The Soviet Consular delegation in Tel Aviv has been granted a formal three-month extension of its original three-month visa to Israel.
Observers say this means, in effect, that the eight Kremlin officials have become a semi-permanent presence in Israel, and thereby constitute a step toward eventual restoration of normal diplomatic ties.
Last month, Israel refused Moscow’s proposal that the two countries exchange permanent interest offices as Israel has recently done with Poland and Hungary.
Premier Yitzhak Shamir and Vice Premier Shimon Peres both felt that the USSR, unlike its satellites, can afford to offer a higher-level form of representation — and should be required to do so.
The Soviet team in Tel Aviv — three diplomats and administrative staff — has clearly completed any consular tasks it ostensibly came here to perform, given the minute size of the Soviet-citizen community in this country (a few dozen monks and nuns) and the relatively small amount of Soviet-owned property here.
The second three-month term will therefore, presumably, be able to focus on reporting to Moscow on trends in Israeli politics and society.

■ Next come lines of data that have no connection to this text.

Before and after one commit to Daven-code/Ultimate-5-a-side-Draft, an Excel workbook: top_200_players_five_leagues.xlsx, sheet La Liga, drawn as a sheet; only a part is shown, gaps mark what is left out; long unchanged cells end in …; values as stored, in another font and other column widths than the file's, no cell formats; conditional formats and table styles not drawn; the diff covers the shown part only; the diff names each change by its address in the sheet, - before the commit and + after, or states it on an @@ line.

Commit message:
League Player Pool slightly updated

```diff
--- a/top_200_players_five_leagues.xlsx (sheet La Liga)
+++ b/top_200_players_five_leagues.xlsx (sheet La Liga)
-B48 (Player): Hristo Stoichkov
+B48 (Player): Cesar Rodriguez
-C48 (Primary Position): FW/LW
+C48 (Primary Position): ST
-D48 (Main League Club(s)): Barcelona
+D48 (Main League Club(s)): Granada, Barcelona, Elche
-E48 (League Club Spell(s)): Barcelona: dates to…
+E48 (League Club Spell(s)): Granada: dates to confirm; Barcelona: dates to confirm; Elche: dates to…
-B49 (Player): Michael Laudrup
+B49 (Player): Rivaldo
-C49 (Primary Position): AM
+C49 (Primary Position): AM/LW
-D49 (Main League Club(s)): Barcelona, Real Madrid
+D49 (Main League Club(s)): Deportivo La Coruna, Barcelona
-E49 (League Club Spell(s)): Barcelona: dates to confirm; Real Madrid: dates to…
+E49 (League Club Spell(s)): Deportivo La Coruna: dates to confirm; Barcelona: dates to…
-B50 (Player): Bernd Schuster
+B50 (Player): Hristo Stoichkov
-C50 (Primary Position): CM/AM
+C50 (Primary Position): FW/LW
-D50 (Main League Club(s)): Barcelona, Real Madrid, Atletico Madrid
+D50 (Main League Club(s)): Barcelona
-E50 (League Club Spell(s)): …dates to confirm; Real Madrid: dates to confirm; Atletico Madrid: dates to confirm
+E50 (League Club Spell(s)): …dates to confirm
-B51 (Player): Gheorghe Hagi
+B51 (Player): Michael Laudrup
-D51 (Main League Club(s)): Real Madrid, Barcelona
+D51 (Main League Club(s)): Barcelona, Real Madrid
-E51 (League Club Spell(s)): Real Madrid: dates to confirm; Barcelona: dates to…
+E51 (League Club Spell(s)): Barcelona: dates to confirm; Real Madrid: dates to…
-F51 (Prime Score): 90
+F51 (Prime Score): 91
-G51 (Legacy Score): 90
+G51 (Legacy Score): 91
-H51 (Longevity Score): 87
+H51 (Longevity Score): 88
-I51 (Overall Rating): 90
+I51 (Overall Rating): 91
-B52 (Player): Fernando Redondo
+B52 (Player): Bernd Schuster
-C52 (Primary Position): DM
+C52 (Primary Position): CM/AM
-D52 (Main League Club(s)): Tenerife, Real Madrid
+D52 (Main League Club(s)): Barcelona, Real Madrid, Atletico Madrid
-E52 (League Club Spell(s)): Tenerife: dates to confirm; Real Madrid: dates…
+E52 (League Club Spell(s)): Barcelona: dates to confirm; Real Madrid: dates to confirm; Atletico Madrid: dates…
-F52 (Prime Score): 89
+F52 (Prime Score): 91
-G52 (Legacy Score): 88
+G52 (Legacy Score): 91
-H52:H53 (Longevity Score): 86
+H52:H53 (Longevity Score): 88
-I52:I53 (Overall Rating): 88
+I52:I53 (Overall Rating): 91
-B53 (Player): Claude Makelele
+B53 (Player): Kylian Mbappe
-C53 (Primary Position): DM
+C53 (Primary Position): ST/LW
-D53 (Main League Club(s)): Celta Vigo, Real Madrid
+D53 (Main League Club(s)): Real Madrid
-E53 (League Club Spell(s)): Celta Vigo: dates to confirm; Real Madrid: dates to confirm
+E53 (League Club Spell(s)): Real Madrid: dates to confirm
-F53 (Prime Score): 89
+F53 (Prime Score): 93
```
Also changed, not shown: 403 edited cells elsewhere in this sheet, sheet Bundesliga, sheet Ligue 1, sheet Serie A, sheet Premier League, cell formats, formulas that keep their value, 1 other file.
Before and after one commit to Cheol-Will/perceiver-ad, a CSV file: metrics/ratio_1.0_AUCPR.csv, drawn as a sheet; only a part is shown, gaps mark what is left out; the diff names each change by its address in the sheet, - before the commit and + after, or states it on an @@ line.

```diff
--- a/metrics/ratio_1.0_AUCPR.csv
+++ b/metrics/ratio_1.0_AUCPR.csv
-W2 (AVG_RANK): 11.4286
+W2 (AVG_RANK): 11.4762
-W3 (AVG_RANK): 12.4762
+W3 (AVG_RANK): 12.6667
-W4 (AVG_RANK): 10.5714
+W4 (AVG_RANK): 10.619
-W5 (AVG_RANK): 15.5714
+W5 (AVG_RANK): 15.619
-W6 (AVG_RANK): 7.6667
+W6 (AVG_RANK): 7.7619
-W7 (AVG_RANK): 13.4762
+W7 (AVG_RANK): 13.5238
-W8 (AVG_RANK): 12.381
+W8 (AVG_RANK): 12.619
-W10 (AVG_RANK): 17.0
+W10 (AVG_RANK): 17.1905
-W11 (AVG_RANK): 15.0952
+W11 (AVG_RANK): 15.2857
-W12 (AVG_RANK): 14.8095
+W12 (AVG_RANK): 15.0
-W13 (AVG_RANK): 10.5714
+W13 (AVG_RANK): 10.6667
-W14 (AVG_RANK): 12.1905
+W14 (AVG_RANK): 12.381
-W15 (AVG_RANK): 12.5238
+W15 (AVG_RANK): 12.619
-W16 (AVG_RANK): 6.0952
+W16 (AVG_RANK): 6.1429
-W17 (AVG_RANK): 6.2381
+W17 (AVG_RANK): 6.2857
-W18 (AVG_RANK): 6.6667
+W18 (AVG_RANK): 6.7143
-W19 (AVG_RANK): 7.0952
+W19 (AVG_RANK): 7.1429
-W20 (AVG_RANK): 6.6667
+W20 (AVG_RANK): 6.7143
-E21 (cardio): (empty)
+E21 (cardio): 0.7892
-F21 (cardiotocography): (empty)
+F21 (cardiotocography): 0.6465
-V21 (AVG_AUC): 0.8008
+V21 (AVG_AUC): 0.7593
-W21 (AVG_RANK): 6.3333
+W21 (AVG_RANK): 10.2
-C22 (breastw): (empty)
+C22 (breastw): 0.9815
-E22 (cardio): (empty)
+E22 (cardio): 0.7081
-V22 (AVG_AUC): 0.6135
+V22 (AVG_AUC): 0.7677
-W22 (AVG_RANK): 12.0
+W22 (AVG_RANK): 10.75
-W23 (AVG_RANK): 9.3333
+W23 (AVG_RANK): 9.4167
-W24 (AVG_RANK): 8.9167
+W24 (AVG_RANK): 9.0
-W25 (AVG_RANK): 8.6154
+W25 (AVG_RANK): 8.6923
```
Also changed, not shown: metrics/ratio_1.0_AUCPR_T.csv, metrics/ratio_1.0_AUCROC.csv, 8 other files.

Observers here note, however, that the Soviet diplomats have been slow — so far — to seek out social contacts with Israeli politicians and officials.